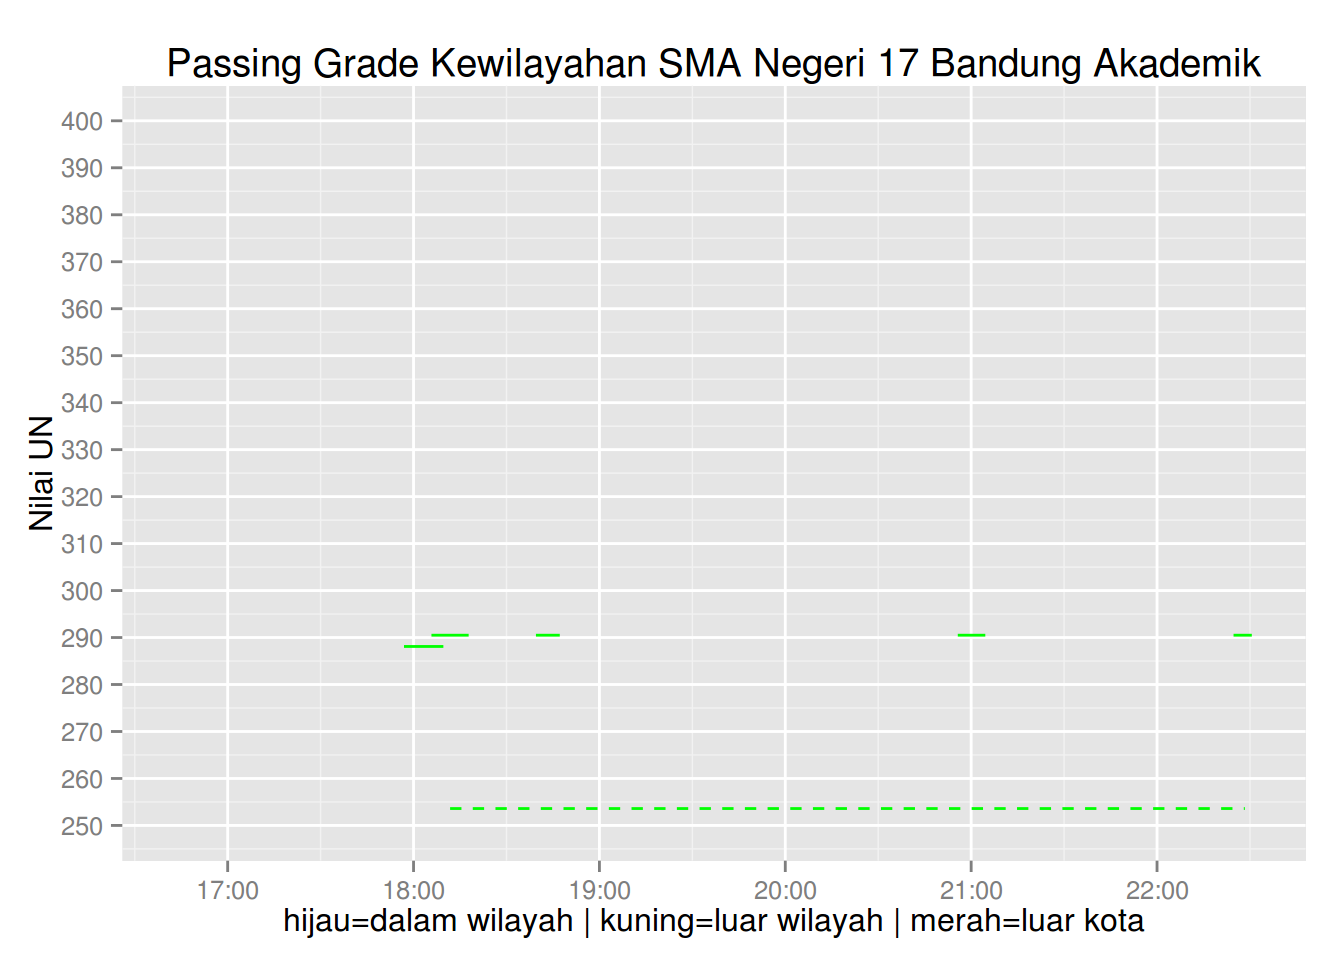
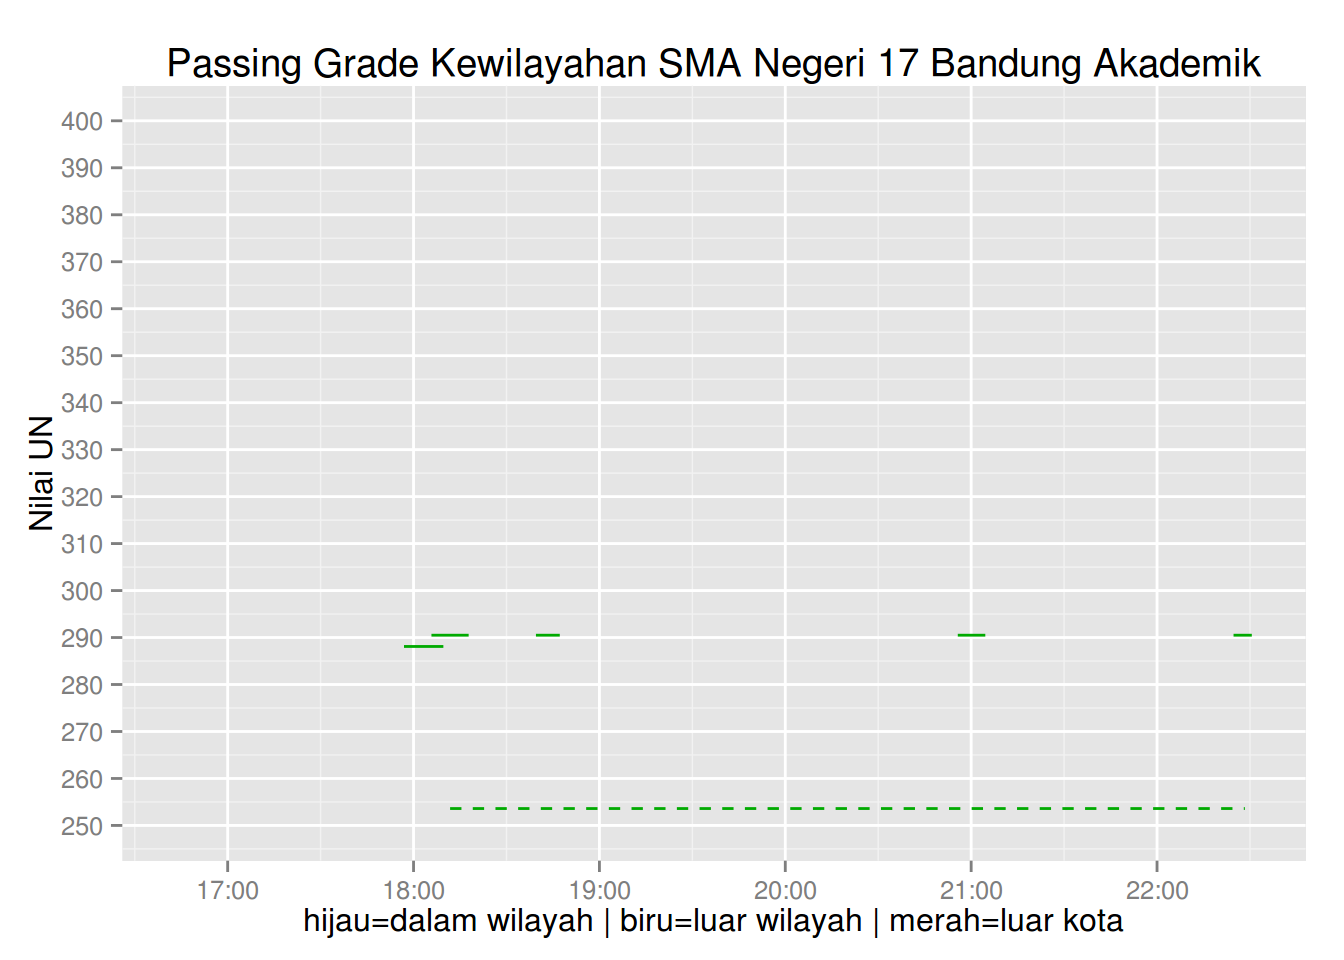
coloring

Changed region(s): [[0.1875, 0.9375, 0.8438, 1.0], [0.3125, 0.6562, 0.3438, 0.6875]]

diff --git a/filtered-ppdb-sma-kotabandung-2015.html b/filtered-ppdb-sma-kotabandung-2015.html
@@ -141,18 +141,18 @@ plot_pg &lt;- function(option_id, name) {
   df &lt;- df[!is.na(df$pg_dw),]
   plot &lt;- ggplot(df, aes(x=snapshottime, y=pg_dw)) +
     scale_y_continuous(name=&#39;Nilai UN&#39;, limits=c(250, 400), breaks=seq(150, 400, by=10)) +
-    scale_x_datetime(name=&#39;hijau=dalam wilayah | kuning=luar wilayah | merah=luar kota&#39;) +
-    geom_errorbar(position=position_jitter(height=0), color=&#39;green&#39;,
+    scale_x_datetime(name=&#39;hijau=dalam wilayah | biru=luar wilayah | merah=luar kota&#39;) +
+    geom_errorbar(position=position_jitter(height=0), color=&#39;#00aa00&#39;,
                  aes(ymin=low_dw, ymax=high_dw)) +
-    geom_line(aes(y=pg_dw), color=&#39;green&#39;, size=1.5, alpha=0.5, position=position_jitter(height=1)) +
-    geom_line(aes(y=mean_dw), color=&#39;green&#39;, linetype=&#39;dashed&#39;) +
-    geom_errorbar(position=position_jitter(height=0), color=&#39;yellow&#39;,
+    geom_line(aes(y=pg_dw), color=&#39;#00aa00&#39;, size=1.5, alpha=0.7, position=position_jitter(height=1)) +
+    geom_line(aes(y=mean_dw), color=&#39;#00aa00&#39;, linetype=&#39;dashed&#39;) +
+    geom_errorbar(position=position_jitter(height=0), color=&#39;#1111ee&#39;,
                  aes(ymin=low_lw, ymax=high_lw)) +
-    geom_line(aes(y=pg_lw), color=&#39;yellow&#39;, size=1.5, alpha=0.5, position=position_jitter(height=1)) +
-    geom_line(aes(y=mean_lw), color=&#39;yellow&#39;, linetype=&#39;dashed&#39;) +
+    geom_line(aes(y=pg_lw), color=&#39;#1111ee&#39;, size=1.5, alpha=0.4, position=position_jitter(height=1)) +
+    geom_line(aes(y=mean_lw), color=&#39;#1111ee&#39;, linetype=&#39;dashed&#39;) +
     geom_errorbar(position=position_jitter(height=0), color=&#39;red&#39;,
                  aes(ymin=low_lk, ymax=high_lk)) +
-    geom_line(aes(y=pg_lk), color=&#39;red&#39;, size=1.5, alpha=0.5, position=position_jitter(height=1)) +
+    geom_line(aes(y=pg_lk), color=&#39;red&#39;, size=1.5, alpha=0.4, position=position_jitter(height=1)) +
     geom_line(aes(y=mean_lk), color=&#39;red&#39;, linetype=&#39;dashed&#39;) +
     ggtitle(paste(&#39;Passing Grade Kewilayahan&#39;, name))
   return(plot)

■ **Exercise objective**
Copy each line of the records containing the string "position".

■ **Result below**
-    geom_errorbar(position=position_jitter(height=0), color=&#39;green&#39;,
+    geom_errorbar(position=position_jitter(height=0), color=&#39;#00aa00&#39;,
-    geom_line(aes(y=pg_dw), color=&#39;green&#39;, size=1.5, alpha=0.5, position=position_jitter(height=1)) +
-    geom_errorbar(position=position_jitter(height=0), color=&#39;yellow&#39;,
+    geom_line(aes(y=pg_dw), color=&#39;#00aa00&#39;, size=1.5, alpha=0.7, position=position_jitter(height=1)) +
+    geom_errorbar(position=position_jitter(height=0), color=&#39;#1111ee&#39;,
-    geom_line(aes(y=pg_lw), color=&#39;yellow&#39;, size=1.5, alpha=0.5, position=position_jitter(height=1)) +
+    geom_line(aes(y=pg_lw), color=&#39;#1111ee&#39;, size=1.5, alpha=0.4, position=position_jitter(height=1)) +
     geom_errorbar(position=position_jitter(height=0), color=&#39;red&#39;,
-    geom_line(aes(y=pg_lk), color=&#39;red&#39;, size=1.5, alpha=0.5, position=position_jitter(height=1)) +
+    geom_line(aes(y=pg_lk), color=&#39;red&#39;, size=1.5, alpha=0.4, position=position_jitter(height=1)) +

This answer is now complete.